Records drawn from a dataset
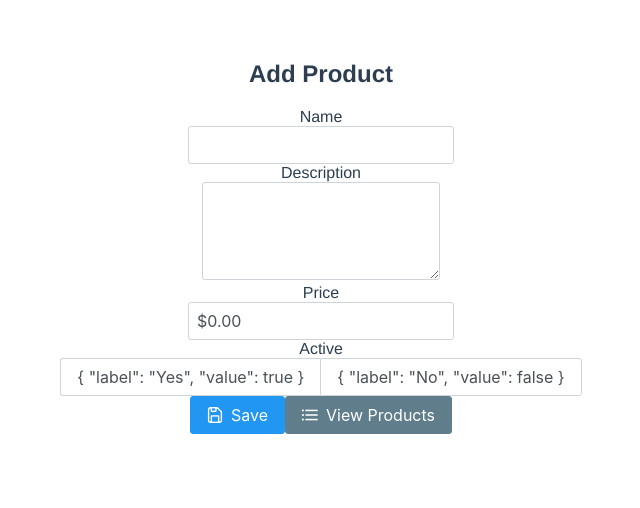
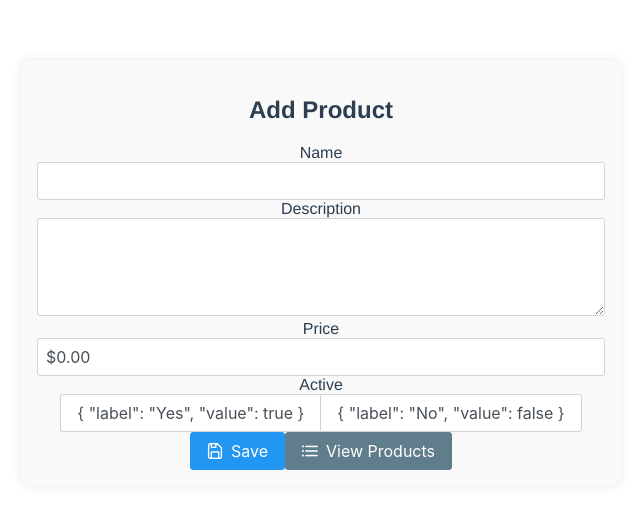
Before and after one commit to fpjunior/cad-client-vue, a Vue app: page /products/add in a window 1280 px wide. Shown: the top 508 px of the page, without its empty margins (319-959 px from the left). Built offline with nearby package versions, Linux system fonts and the light colour scheme.

Commit message:
:lipstick: melhora visual da tela de adicionar produtos

```diff
--- a/src/components/ProductForm.vue
+++ b/src/components/ProductForm.vue
@@ -1,29 +1,29 @@
 <template>
-  <div class="p-m-4">
+  <div class="form-container p-m-4">
     <h2 class="text-center">Add Product</h2>
     <form @submit.prevent="submitProduct">
       <div class="p-field p-grid">
         <label for="name" class="p-col-12 p-md-2">Name</label>
         <div class="p-col-12 p-md-10">
-          <InputText v-model="name" id="name" required />
+          <InputText v-model="name" id="name" class="w-full" required />
         </div>
       </div>
       <div class="p-field p-grid">
         <label for="description" class="p-col-12 p-md-2">Description</label>
         <div class="p-col-12 p-md-10">
-          <Textarea v-model="description" id="description" rows="4" required />
+          <Textarea v-model="description" id="description" class="w-full" rows="4" required />
         </div>
       </div>
       <div class="p-field p-grid">
         <label for="price" class="p-col-12 p-md-2">Price</label>
         <div class="p-col-12 p-md-10">
-          <InputNumber v-model="price" id="price" mode="currency" currency="USD" locale="en-US" required />
+          <InputNumber v-model="price" id="price" class="w-full" mode="currency" currency="USD" locale="en-US" required />
         </div>
       </div>
       <div class="p-field p-grid">
         <label for="active" class="p-col-12 p-md-2">Active</label>
         <div class="p-col-12 p-md-10">
-          <SelectButton v-model="active" :options="activeOptions" />
+          <SelectButton v-model="active" :options="activeOptions" class="w-full" />
         </div>
       </div>
       <div class="p-field p-grid">
@@ -89,8 +89,21 @@ export default {
 </script>
 
 <style scoped>
+.form-container {
+  max-width: 600px;
+  margin: 0 auto;
+  padding: 1rem;
+  background-color: #f9f9f9;
+  border-radius: 8px;
+  box-shadow: 0 0 10px rgba(0, 0, 0, 0.1);
+}
+
 h2 {
   color: #2c3e50;
   margin-bottom: 20px;
 }
+
+.w-full {
+  width: 100%;
+}
 </style>
```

Work order:
If a line in the data above contains "active", return that line.

Reply:
         <label for="active" class="p-col-12 p-md-2">Active</label>
-          <SelectButton v-model="active" :options="activeOptions" />
+          <SelectButton v-model="active" :options="activeOptions" class="w-full" />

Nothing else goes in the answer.